[Data records Boundary: Start]
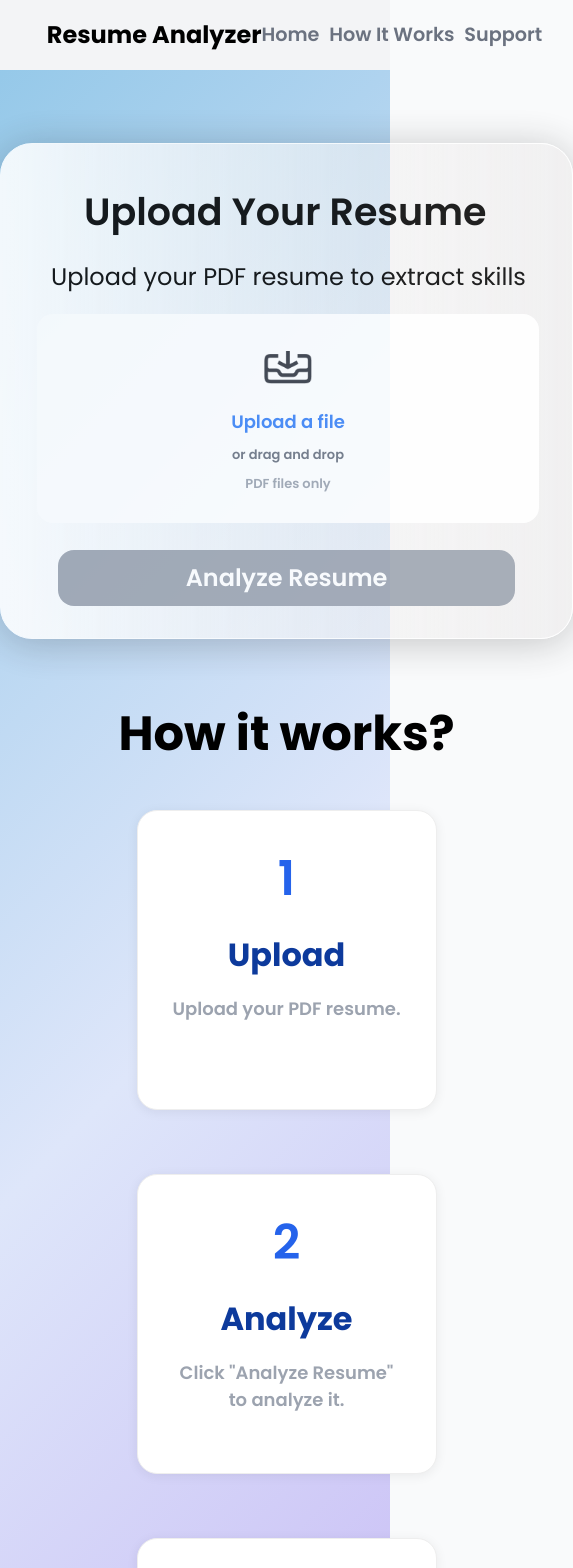
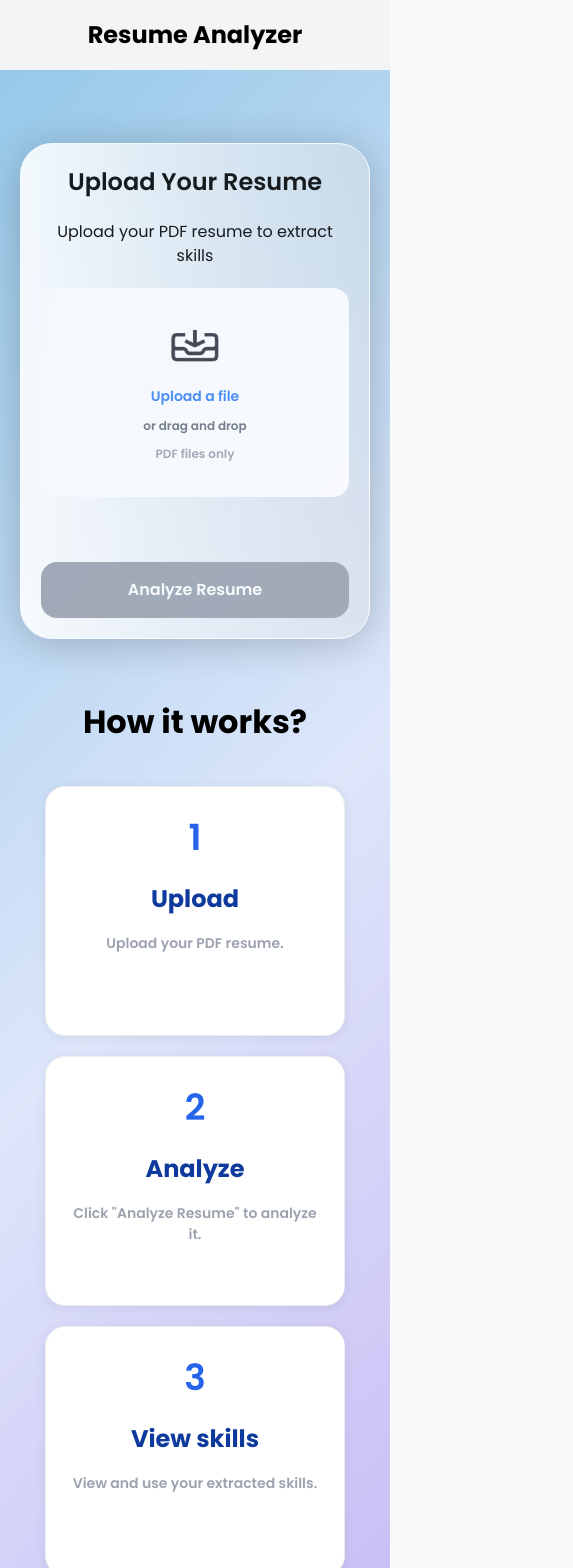
Before and after one commit to Fury044/Resume-Extractor-Final, a React (Vite) app in the folder frontend/: page / in a window 390 px wide. Shown: the top 1568 px of the page, 573 px wide, since content can reach past the window. Built offline with nearby package versions, Linux system fonts and the light colour scheme; no server answers.

Commit message:
Add files via upload

```diff
--- a/frontend/src/components/Layout.jsx
+++ b/frontend/src/components/Layout.jsx
@@ -1,6 +1,25 @@
 import { Outlet, useNavigate, useLocation } from 'react-router-dom';
 import { Link } from 'react-router-dom';
 import { useCallback } from 'react';
+
+//
+const navMobileStyle = `
+@media (max-width: 600px) {
+  .nav-right-buttons { display: none !important; }
+  .nav-center-title { margin: 0 auto !important; left: 0; right: 0; position: relative; text-align: center !important; width: 100%; justify-content: center; display: flex; }
+  .footer-content {
+    flex-direction: column !important;
+    gap: 12px !important;
+    padding: 0 8px !important;
+    font-size: 12px !important;
+    align-items: center !important;
+    justify-content: center !important;
+    text-align: center !important;
+  }
+  .footer-sep { display: none !important; }
+  .footer-link { margin: 0 0 2px 0 !important; }
+}
+`;
 
 export default function Layout() {
   const navigate = useNavigate();
@@ -25,11 +44,12 @@ export default function Layout() {
 
   return (
     <div style={{width: '100%', minHeight: '100vh', display: 'flex', flexDirection: 'column', position: 'relative', background: 'linear-gradient(134deg, #91C7E8 0%, #DEE6FA 50%, #C3B2F4 100%)'}}>
+      <style>{navMobileStyle}</style>
       <nav style={{width: '100%', height: '70px', background: '#F3F4F6', display: 'flex', alignItems: 'center', justifyContent: 'space-between', padding: '0 12vw', boxSizing: 'border-box'}}>
-        <div style={{color: 'black', fontSize: '1.5rem', fontFamily: 'Poppins', fontWeight: 700, wordWrap: 'break-word', whiteSpace: 'nowrap'}}>
+        <div className="nav-center-title" onClick={() => navigate('/')} style={{color: 'black', fontSize: '1.5rem', fontFamily: 'Poppins', fontWeight: 700, wordWrap: 'break-word', whiteSpace: 'nowrap', cursor: 'pointer'}} title="Go to Home">
           Resume Analyzer
         </div>
-        <div style={{display: 'flex', gap: '2.5vw', alignItems: 'center'}}>
+        <div className="nav-right-buttons" style={{display: 'flex', gap: '2.5vw', alignItems: 'center'}}>
           <Link to="/" style={{color: '#6B7280', fontSize: '1.2rem', fontFamily: 'Poppins', fontWeight: 600, textDecoration: 'none', whiteSpace: 'nowrap'}}>Home</Link>
           <span onClick={handleHowItWorks} style={{color: '#6B7280', fontSize: '1.2rem', fontFamily: 'Poppins', fontWeight: 600, whiteSpace: 'nowrap', textDecoration: 'none', cursor: 'pointer'}}>How It Works</span>
           <a href="https://forms.gle/4SELrSr1mTJ85ue48" target="_blank" rel="noopener noreferrer" style={{color: '#6B7280', fontSize: '1.2rem', fontFamily: 'Poppins', fontWeight: 600, whiteSpace: 'nowrap', textDecoration: 'none'}}>Support</a>
@@ -38,19 +58,19 @@ export default function Layout() {
       <main style={{flex: 1}} className="max-w-7xl mx-auto py-6 sm:px-6 lg:px-8">
         <Outlet />
       </main>
-      <footer style={{width: '100%', background: '#F3F4F6', height: '70px', display: 'flex', alignItems: 'center', justifyContent: 'center', zIndex: 100, marginTop: 40}}>
-        <div style={{width: '100%', display: 'flex', alignItems: 'center', justifyContent: 'center', gap: 18, fontSize: 14, overflowX: 'auto', whiteSpace: 'nowrap', minWidth: 0, flexWrap: 'nowrap', padding: '0 32px'}}>
-          <span style={{color: '#6B7280', fontFamily: 'Poppins', fontWeight: 600, textAlign: 'center', flexShrink: 1}}>
+      <footer style={{width: '100%', background: '#F3F4F6', height: 'auto', display: 'flex', alignItems: 'center', justifyContent: 'center', zIndex: 100, marginTop: 40, borderTop: '1px solid #E5E7EB', paddingTop: 12, paddingBottom: 12}}>
+        <div className="footer-content" style={{width: '100%', display: 'flex', alignItems: 'center', justifyContent: 'center', gap: 18, fontSize: 14, overflowX: 'auto', whiteSpace: 'nowrap', minWidth: 0, flexWrap: 'nowrap', padding: '0 32px'}}>
+          <span style={{color: '#6B7280', fontFamily: 'Poppins', fontWeight: 600, textAlign: 'center', flexShrink: 1, marginBottom: 8, display: 'block'}}>
             © 2025 Resume Skill Extractor. All rights reserved.
           </span>
-          <span style={{color: '#6B7280', fontWeight: 600}}>|</span>
-          <span style={{color: '#6B7280', fontFamily: 'Poppins', fontWeight: 600, cursor: 'pointer', flexShrink: 1}}>Privacy Policy</span>
-          <span style={{color: '#6B7280', fontWeight: 600}}>|</span>
-          <span style={{color: '#6B7280', fontFamily: 'Poppins', fontWeight: 600, cursor: 'pointer', flexShrink: 1}}>Terms of Service</span>
-          <span style={{color: '#6B7280', fontWeight: 600}}>|</span>
-          <a href="mailto:divyanshusharma3darts@email.com" style={{color: '#6B7280', fontFamily: 'Poppins', fontWeight: 600, cursor: 'pointer', flexShrink: 1, textDecoration: 'none'}}>Contact Us</a>
-          <span style={{color: '#6B7280', fontWeight: 600}}>|</span>
-          <a href="https://forms.gle/4SELrSr1mTJ85ue48" target="_blank" rel="noopener noreferrer" style={{color: '#6B7280', fontFamily: 'Poppins', fontWeight: 600, cursor: 'pointer', flexShrink: 1, textDecoration: 'none'}}>Support</a>
+          <span className="footer-sep" style={{color: '#6B7280', fontWeight: 600}}>|</span>
+          <span className="footer-link" style={{color: '#6B7280', fontFamily: 'Poppins', fontWeight: 600, cursor: 'pointer', flexShrink: 1}}>Privacy Policy</span>
+          <span className="footer-sep" style={{color: '#6B7280', fontWeight: 600}}>|</span>
+          <span className="footer-link" style={{color: '#6B7280', fontFamily: 'Poppins', fontWeight: 600, cursor: 'pointer', flexShrink: 1}}>Terms of Service</span>
+          <span className="footer-sep" style={{color: '#6B7280', fontWeight: 600}}>|</span>
+          <a className="footer-link" href="mailto:divyanshusharma3darts@email.com" style={{color: '#6B7280', fontFamily: 'Poppins', fontWeight: 600, cursor: 'pointer', flexShrink: 1, textDecoration: 'none'}}>Contact Us</a>
+          <span className="footer-sep" style={{color: '#6B7280', fontWeight: 600}}>|</span>
+          <a className="footer-link" href="https://forms.gle/4SELrSr1mTJ85ue48" target="_blank" rel="noopener noreferrer" style={{color: '#6B7280', fontFamily: 'Poppins', fontWeight: 600, cursor: 'pointer', flexShrink: 1, textDecoration: 'none'}}>Support</a>
         </div>
       </footer>
     </div>
--- a/frontend/src/components/SkillDashboard.jsx
+++ b/frontend/src/components/SkillDashboard.jsx
@@ -6,7 +6,7 @@ const COLORS = [
   '#a4de6c', '#d0ed57', '#ffc0cb', '#b0e0e6', '#ffb347'
 ];
 
-// Get count of important skills in each category
+// This function get the count of imporant skills
 function getImportantSkillCountsByCategory(groupedSkills, importantSkills) {
   if (!groupedSkills || !importantSkills) return [];
   return Object.entries(groupedSkills)
--- a/frontend/src/pages/Upload.jsx
+++ b/frontend/src/pages/Upload.jsx
@@ -73,15 +73,66 @@ export default function Upload() {
   return (
     <div style={{position: 'relative', width: '100%', minHeight: '100vh', overflow: 'hidden'}}>
       {/* Main content */}
-      <div style={{width: '100%', height: '100%', position: 'relative', display: 'flex', justifyContent: 'center', alignItems: 'center', minHeight: 'calc(100vh - 250px)', marginTop: '0px'}}>
-        <div style={{width: 573, height: 496, left: 0, top: 0, position: 'relative', opacity: 0.87, background: 'linear-gradient(90deg, white 0%, rgba(228, 225, 225, 0.45) 100%)', boxShadow: '0px 4px 40px rgba(0, 0, 0, 0.25)', borderRadius: 32, border: '1.6px white solid', display: 'flex', flexDirection: 'column', justifyContent: 'flex-start', alignItems: 'center', padding: '0 0 32px 0'}}>
-          <div style={{left: 83, top: 39, position: 'absolute', color: 'black', fontSize: 38, fontFamily: 'Poppins', fontWeight: '600', wordWrap: 'break-word'}}>Upload Your Resume</div>
-          <div style={{left: 50, top: 115, position: 'absolute', color: 'black', fontSize: 24, fontFamily: 'Poppins', fontWeight: '400', wordWrap: 'break-word'}}>Upload your PDF resume to extract skills</div>
-          <div style={{width: 502, height: 209, left: 36, top: 170, position: 'absolute', background: 'white', borderRadius: 16,
+      <div style={{
+        width: '100%',
+        height: '100%',
+        position: 'relative',
+        display: 'flex',
+        justifyContent: 'center',
+        alignItems: 'center',
+        minHeight: 'calc(100vh - 250px)',
+        marginTop: '0px',
+        padding: '20px'
+      }}>
+        <div style={{
+          width: '100%',
+          maxWidth: '573px',
+          minHeight: '496px',
+          position: 'relative',
+          opacity: 0.87,
+          background: 'linear-gradient(90deg, white 0%, rgba(228, 225, 225, 0.45) 100%)',
+          boxShadow: '0px 4px 40px rgba(0, 0, 0, 0.25)',
+          borderRadius: 32,
+          border: '1.6px white solid',
+          display: 'flex',
+          flexDirection: 'column',
+          justifyContent: 'flex-start',
+          alignItems: 'center',
+          padding: '20px',
+          boxSizing: 'border-box'
+        }}>
+          <div style={{
+            color: 'black',
+            fontSize: 'clamp(24px, 5vw, 38px)',
+            fontFamily: 'Poppins',
+            fontWeight: '600',
+            wordWrap: 'break-word',
+            textAlign: 'center',
+            marginBottom: '20px'
+          }}>Upload Your Resume</div>
+          <div style={{
+            color: 'black',
+            fontSize: 'clamp(16px, 3vw, 24px)',
+            fontFamily: 'Poppins',
+            fontWeight: '400',
+            wordWrap: 'break-word',
+            textAlign: 'center',
+            marginBottom: '20px'
+          }}>Upload your PDF resume to extract skills</div>
+          <div style={{
+            width: '100%',
+            height: '209px',
+            background: 'white',
+            borderRadius: 16,
             border: isDragging ? '1.6px dashed #3B82F6' : 'none',
             boxShadow: isDragging ? '0 0 0 3.2px #3B82F633' : undefined,
             cursor: 'pointer',
-            display: 'flex', flexDirection: 'column', alignItems: 'center', justifyContent: 'center', gap: 8
+            display: 'flex',
+            flexDirection: 'column',
+            alignItems: 'center',
+            justifyContent: 'center',
+            gap: 8,
+            marginBottom: '20px'
           }}
             onDragOver={handleDragOver}
             onDragLeave={handleDragLeave}
@@ -110,12 +161,20 @@ export default function Upload() {
                 marginBottom: 8
               }}
             />
-            <div style={{color: '#3B82F6', fontSize: 18, fontFamily: 'Poppins', fontWeight: '600', marginBottom: 2}}>Upload a file</div>
-            <div style={{color: '#6B7280', fontSize: 13, fontFamily: 'Poppins', fontWeight: '600', marginBottom: 2}}>or drag and drop</div>
-            <div style={{color: '#9CA3AF', fontSize: 13, fontFamily: 'Poppins', fontWeight: '600'}}>PDF files only</div>
+            <div style={{color: '#3B82F6', fontSize: 'clamp(14px, 2vw, 18px)', fontFamily: 'Poppins', fontWeight: '600', marginBottom: 2}}>Upload a file</div>
+            <div style={{color: '#6B7280', fontSize: 'clamp(12px, 1.5vw, 13px)', fontFamily: 'Poppins', fontWeight: '600', marginBottom: 2}}>or drag and drop</div>
+            <div style={{color: '#9CA3AF', fontSize: 'clamp(12px, 1.5vw, 13px)', fontFamily: 'Poppins', fontWeight: '600'}}>PDF files only</div>
           </div>
           {file && (
-            <div style={{margin: '20px 0 0 0', color: '#2563EB', fontSize: 18, fontFamily: 'Poppins', fontWeight: 500, textAlign: 'center'}}>
+            <div style={{
+              margin: '20px 0',
+              color: '#2563EB',
+              fontSize: 'clamp(14px, 2vw, 18px)',
+              fontFamily: 'Poppins',
+              fontWeight: 500,
+              textAlign: 'center',
+              wordBreak: 'break-word'
+            }}>
               Selected file: {file.name}
             </div>
           )}
@@ -123,40 +182,125 @@ export default function Upload() {
             <button
               type="submit"
               disabled={!file || isLoading}
-              style={{width: '80%', height: 56, background: file && !isLoading ? '#2563EB' : '#9CA3AF', borderRadius: 16, border: 'none', cursor: file && !isLoading ? 'pointer' : 'not-allowed', color: 'white', fontSize: 24, fontFamily: 'Poppins', fontWeight: 600}}
+              style={{
+                width: '100%',
+                maxWidth: '400px',
+                height: 56,
+                background: file && !isLoading ? '#2563EB' : '#9CA3AF',
+                borderRadius: 16,
+                border: 'none',
+                cursor: file && !isLoading ? 'pointer' : 'not-allowed',
+                color: 'white',
+                fontSize: 'clamp(16px, 2.5vw, 24px)',
+                fontFamily: 'Poppins',
+                fontWeight: 600
+              }}
             >
               {isLoading ? 'Uploading...' : 'Analyze Resume'}
             </button>
           </form>
         </div>
       </div>
-      {/* Error message just above How it works */}
+      {/* Error message */}
       {error && (
-        <div style={{width: 400, margin: '24px auto 0 auto', color: '#B91C1C', background: '#FEE2E2', borderRadius: 8, padding: 8, fontSize: 16, fontFamily: 'Poppins', fontWeight: 500, textAlign: 'center'}}>
+        <div style={{
+          width: '90%',
+          maxWidth: '400px',
+          margin: '24px auto 0 auto',
+          color: '#B91C1C',
+          background: '#FEE2E2',
+          borderRadius: 8,
+          padding: 8,
+          fontSize: 'clamp(14px, 1.5vw, 16px)',
+          fontFamily: 'Poppins',
+          fontWeight: 500,
+          textAlign: 'center'
+        }}>
           {error}
         </div>
       )}
       {/* How it works section */}
-      <div id="how-it-works" style={{width: '100%', display: 'flex', flexDirection: 'column', alignItems: 'center', margin: '10px 0 40px 0'}}>
-        <div style={{color: 'black', fontSize: 48, fontFamily: 'Poppins', fontWeight: 700, marginBottom: 40}}>How it works?</div>
-        <div style={{display: 'flex', flexWrap: 'wrap', justifyContent: 'center', gap: 64}}>
+      <div id="how-it-works" style={{
+        width: '100%',
+        display: 'flex',
+        flexDirection: 'column',
+        alignItems: 'center',
+        margin: '10px 0 40px 0',
+        padding: '0 20px'
+      }}>
+        <div style={{
+          color: 'black',
+          fontSize: 'clamp(32px, 5vw, 48px)',
+          fontFamily: 'Poppins',
+          fontWeight: 700,
+          marginBottom: 40,
+          textAlign: 'center'
+        }}>How it works?</div>
+        <div style={{
+          display: 'flex',
+          flexDirection: 'row',
+          flexWrap: 'wrap',
+          justifyContent: 'center',
+          gap: '20px',
+          width: '100%',
+          maxWidth: '1200px'
+        }}>
           {/* Step 1 */}
-          <div style={{width: 300, minHeight: 300, background: 'white', borderRadius: 20, border: '1px solid #eee', display: 'flex', flexDirection: 'column', alignItems: 'center', padding: 32, boxSizing: 'border-box', boxShadow: '0 2px 12px #0001'}}>
-            <div style={{color: '#2563EB', fontSize: 48, fontFamily: 'Poppins', fontWeight: 600, marginBottom: 16}}>1</div>
-            <div style={{color: '#0D3A9C', fontSize: 32, fontFamily: 'Poppins', fontWeight: 700, marginBottom: 16}}>Upload</div>
-            <div style={{color: '#9CA3AF', fontSize: 18, fontFamily: 'Poppins', fontWeight: 600, textAlign: 'center'}}>Upload your PDF resume.</div>
+          <div style={{
+            width: '100%',
+            maxWidth: '300px',
+            minHeight: '250px',
+            background: 'white',
+            borderRadius: 20,
+            border: '1px solid #eee',
+            display: 'flex',
+            flexDirection: 'column',
+            alignItems: 'center',
+            padding: '24px',
+            boxSizing: 'border-box',
+            boxShadow: '0 2px 12px #0001'
+          }}>
+            <div style={{color: '#2563EB', fontSize: 'clamp(36px, 4vw, 48px)', fontFamily: 'Poppins', fontWeight: 600, marginBottom: 16}}>1</div>
+            <div style={{color: '#0D3A9C', fontSize: 'clamp(24px, 3vw, 32px)', fontFamily: 'Poppins', fontWeight: 700, marginBottom: 16}}>Upload</div>
+            <div style={{color: '#9CA3AF', fontSize: 'clamp(14px, 1.5vw, 18px)', fontFamily: 'Poppins', fontWeight: 600, textAlign: 'center'}}>Upload your PDF resume.</div>
           </div>
           {/* Step 2 */}
-          <div style={{width: 300, minHeight: 300, background: 'white', borderRadius: 20, border: '1px solid #eee', display: 'flex', flexDirection: 'column', alignItems: 'center', padding: 32, boxSizing: 'border-box', boxShadow: '0 2px 12px #0001'}}>
-            <div style={{color: '#2563EB', fontSize: 48, fontFamily: 'Poppins', fontWeight: 600, marginBottom: 16}}>2</div>
-            <div style={{color: '#0D3A9C', fontSize: 32, fontFamily: 'Poppins', fontWeight: 700, marginBottom: 16}}>Analyze</div>
-            <div style={{color: '#9CA3AF', fontSize: 18, fontFamily: 'Poppins', fontWeight: 600, textAlign: 'center'}}>Click "Analyze Resume" to analyze it.</div>
+          <div style={{
+            width: '100%',
+            maxWidth: '300px',
+            minHeight: '250px',
+            background: 'white',
+            borderRadius: 20,
+            border: '1px solid #eee',
+            display: 'flex',
+            flexDirection: 'column',
+            alignItems: 'center',
+            padding: '24px',
+            boxSizing: 'border-box',
+            boxShadow: '0 2px 12px #0001'
+          }}>
+            <div style={{color: '#2563EB', fontSize: 'clamp(36px, 4vw, 48px)', fontFamily: 'Poppins', fontWeight: 600, marginBottom: 16}}>2</div>
+            <div style={{color: '#0D3A9C', fontSize: 'clamp(24px, 3vw, 32px)', fontFamily: 'Poppins', fontWeight: 700, marginBottom: 16}}>Analyze</div>
+            <div style={{color: '#9CA3AF', fontSize: 'clamp(14px, 1.5vw, 18px)', fontFamily: 'Poppins', fontWeight: 600, textAlign: 'center'}}>Click "Analyze Resume" to analyze it.</div>
           </div>
           {/* Step 3 */}
-          <div style={{width: 300, minHeight: 300, background: 'white', borderRadius: 20, border: '1px solid #eee', display: 'flex', flexDirection: 'column', alignItems: 'center', padding: 32, boxSizing: 'border-box', boxShadow: '0 2px 12px #0001'}}>
-            <div style={{color: '#2563EB', fontSize: 48, fontFamily: 'Poppins', fontWeight: 600, marginBottom: 16}}>3</div>
-            <div style={{color: '#0D3A9C', fontSize: 32, fontFamily: 'Poppins', fontWeight: 700, marginBottom: 16}}>View skills</div>
-            <div style={{color: '#9CA3AF', fontSize: 18, fontFamily: 'Poppins', fontWeight: 600, textAlign: 'center'}}>View and use your extracted skills.</div>
+          <div style={{
+            width: '100%',
+            maxWidth: '300px',
+            minHeight: '250px',
+            background: 'white',
+            borderRadius: 20,
+            border: '1px solid #eee',
+            display: 'flex',
+            flexDirection: 'column',
+            alignItems: 'center',
+            padding: '24px',
+            boxSizing: 'border-box',
+            boxShadow: '0 2px 12px #0001'
+          }}>
+            <div style={{color: '#2563EB', fontSize: 'clamp(36px, 4vw, 48px)', fontFamily: 'Poppins', fontWeight: 600, marginBottom: 16}}>3</div>
+            <div style={{color: '#0D3A9C', fontSize: 'clamp(24px, 3vw, 32px)', fontFamily: 'Poppins', fontWeight: 700, marginBottom: 16}}>View skills</div>
+            <div style={{color: '#9CA3AF', fontSize: 'clamp(14px, 1.5vw, 18px)', fontFamily: 'Poppins', fontWeight: 600, textAlign: 'center'}}>View and use your extracted skills.</div>
           </div>
         </div>
       </div>
```
Also changed, not shown: frontend/src/components/GroupedSkillTags.jsx (+11 -1 lines), frontend/src/pages/Results.jsx (+25 -11 lines).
[Data records Boundary: End]
> **Work request**: Where in the records above does the word "absolute" appear? Copy each line that holds it.

> **Exercise output**:
-          <div style={{left: 83, top: 39, position: 'absolute', color: 'black', fontSize: 38, fontFamily: 'Poppins', fontWeight: '600', wordWrap: 'break-word'}}>Upload Your Resume</div>
-          <div style={{left: 50, top: 115, position: 'absolute', color: 'black', fontSize: 24, fontFamily: 'Poppins', fontWeight: '400', wordWrap: 'break-word'}}>Upload your PDF resume to extract skills</div>
-          <div style={{width: 502, height: 209, left: 36, top: 170, position: 'absolute', background: 'white', borderRadius: 16,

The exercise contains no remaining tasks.